━━━ Input for this task ━━━

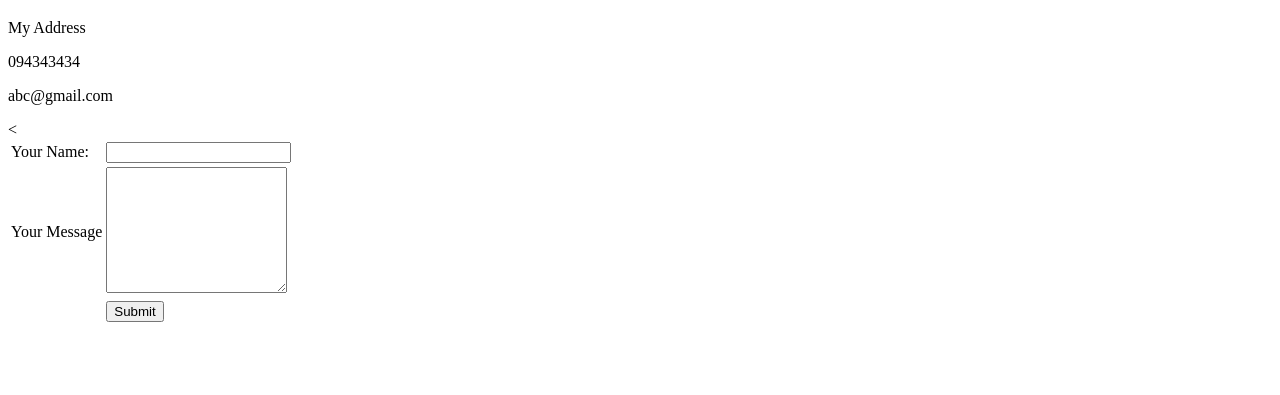
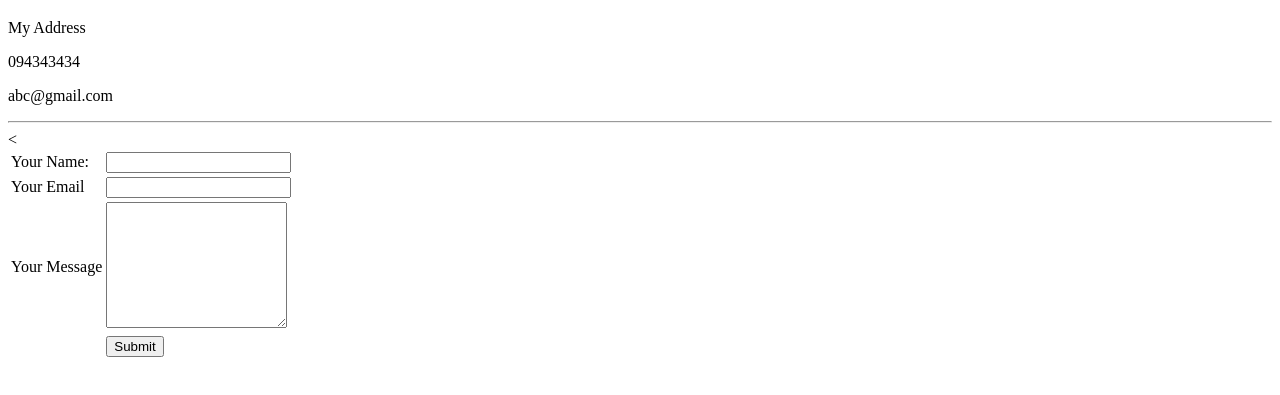
Before and after one commit to Asmi4/cv, a plain HTML site: page contact_me.html in a window 1280 px wide. Shown: the part 61-456 px from the top of the page. Drawn offline with Linux system fonts and the light colour scheme.

Commit message:
Add files via upload

```diff
--- a/contact_me.html
+++ b/contact_me.html
@@ -9,12 +9,16 @@
     <p>My Address </p>
     <p>094343434</p>
     <p>abc@gmail.com</p>
-
-          <form class="" action="mailto:suman.asmita0408@gmail.com?subject=feedback" method="post">
+    <hr>
+    <form action="mailto:astella096@gmail.com?subject=feedback" method="post" enctype="text/plain">
             <table>
               <tr>
                 <td><label>Your Name:</label></td>
                 <td><input type="text" name="yourName" value=""></td>
+              </tr>
+              <tr>
+                <td><label>Your Email</label></td>
+                <td><input type="text" name="email" value=""></td>
               </tr>
               <tr>
                 <td><label >Your Message</label></td>
@@ -23,16 +27,9 @@
               <tr>
                 <<td></td>
               <td><input type="submit" name="" ></td>
-
-              </tr>
+            </tr>
             </table>
             </form>
 
-
-
-
-
-
-
   </body>
 </html>
```
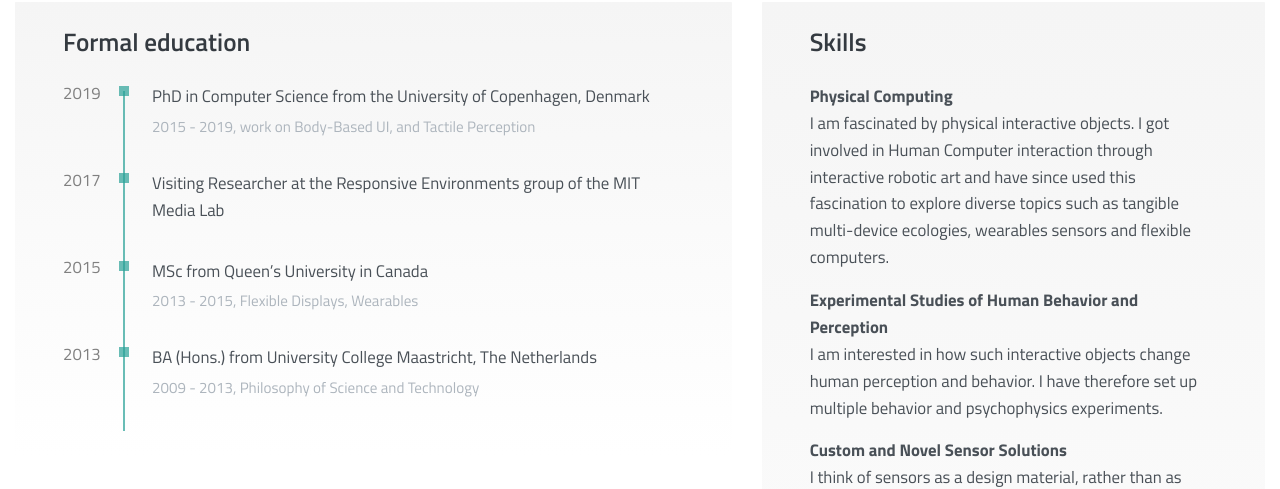
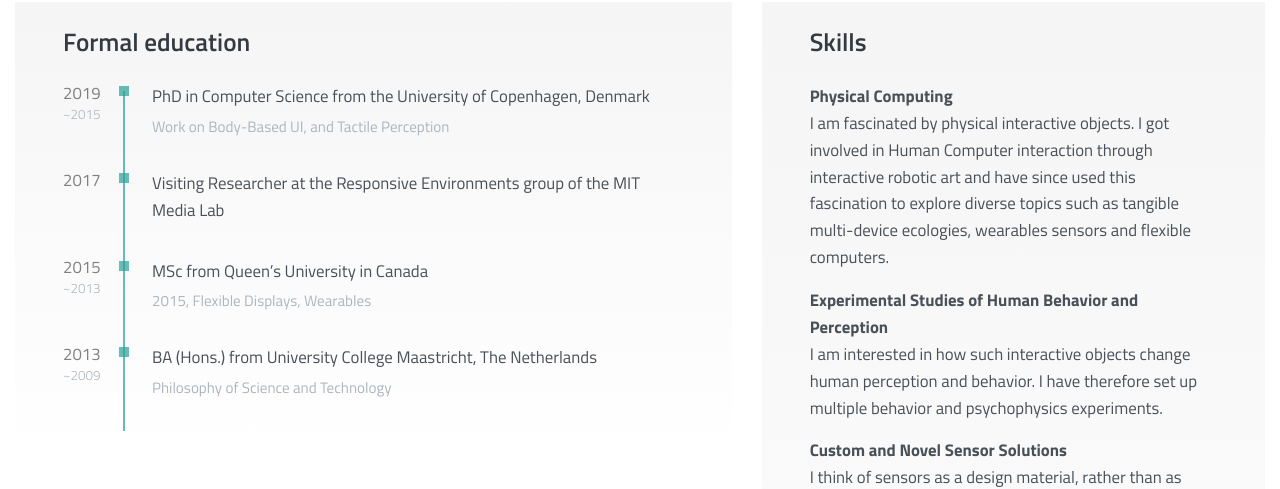
Before and after one commit to fkeel/fkeel.gitub.io, a Jekyll site: the page built from bio.html, in a window 1280 px wide. Shown: the part 174-663 px from the top of the page. Built offline with Jekyll 4.4.1, drawn with Linux system fonts in a browser that asks for light colours.

Commit message:
Bio year range

```diff
--- a/assets/scss/_custom.scss
+++ b/assets/scss/_custom.scss
@@ -93,9 +93,18 @@
       background: $timeline-color;
     }
   }
+  // p.year-delimiter {
+  //   position: absolute;
+  //   top: 20px;
+  //   left: 16px;
+  //   margin: 0;
+  //   font-weight: 300;
+  //   position: absolute;
+  //   top: 20px;
+  // }
   h3 {
     position: -webkit-sticky;
-    position: sticky;
+    // position: sticky;
     top: 5rem;
     color: $timeline-year-color;
     margin: 0;
@@ -105,6 +114,15 @@
     }
     @media (min-width: 62em) {
       // font-size: 1.1em;
+    }
+    &.year-from {
+      &:before{
+        content: '~';
+      }
+      font-size: 0.8em;
+      font-weight: 300;
+      position: absolute;
+      top: 23px;
     }
   }
   section.year {
--- a/bio.html
+++ b/bio.html
@@ -21,6 +21,9 @@
                 {% for group in items_grouped %}
                   <section class="year">
                       <h3>{{ group.name }}</h3>
+                      {% if group.items[0].from %}
+                        <h3 class="year-from text-muted">{{ group.items[0].from }}</h3>
+                      {% endif %}
 
                         {% for item in group.items %}
                           <section class="{% if item.context != nil %}with-context{%endif%}">
```
Also changed, not shown: _data/bio.yaml (+8 -4 lines).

━━━

» Task item
The expected answer is a copy of each line in the listing above that contains "site".

» Result of the task
Before and after one commit to Asmi4/cv, a plain HTML site: page contact_me.html in a window 1280 px wide. Shown: the part 61-456 px from the top of the page. Drawn offline with Linux system fonts and the light colour scheme.
Before and after one commit to fkeel/fkeel.gitub.io, a Jekyll site: the page built from bio.html, in a window 1280 px wide. Shown: the part 174-663 px from the top of the page. Built offline with Jekyll 4.4.1, drawn with Linux system fonts in a browser that asks for light colours.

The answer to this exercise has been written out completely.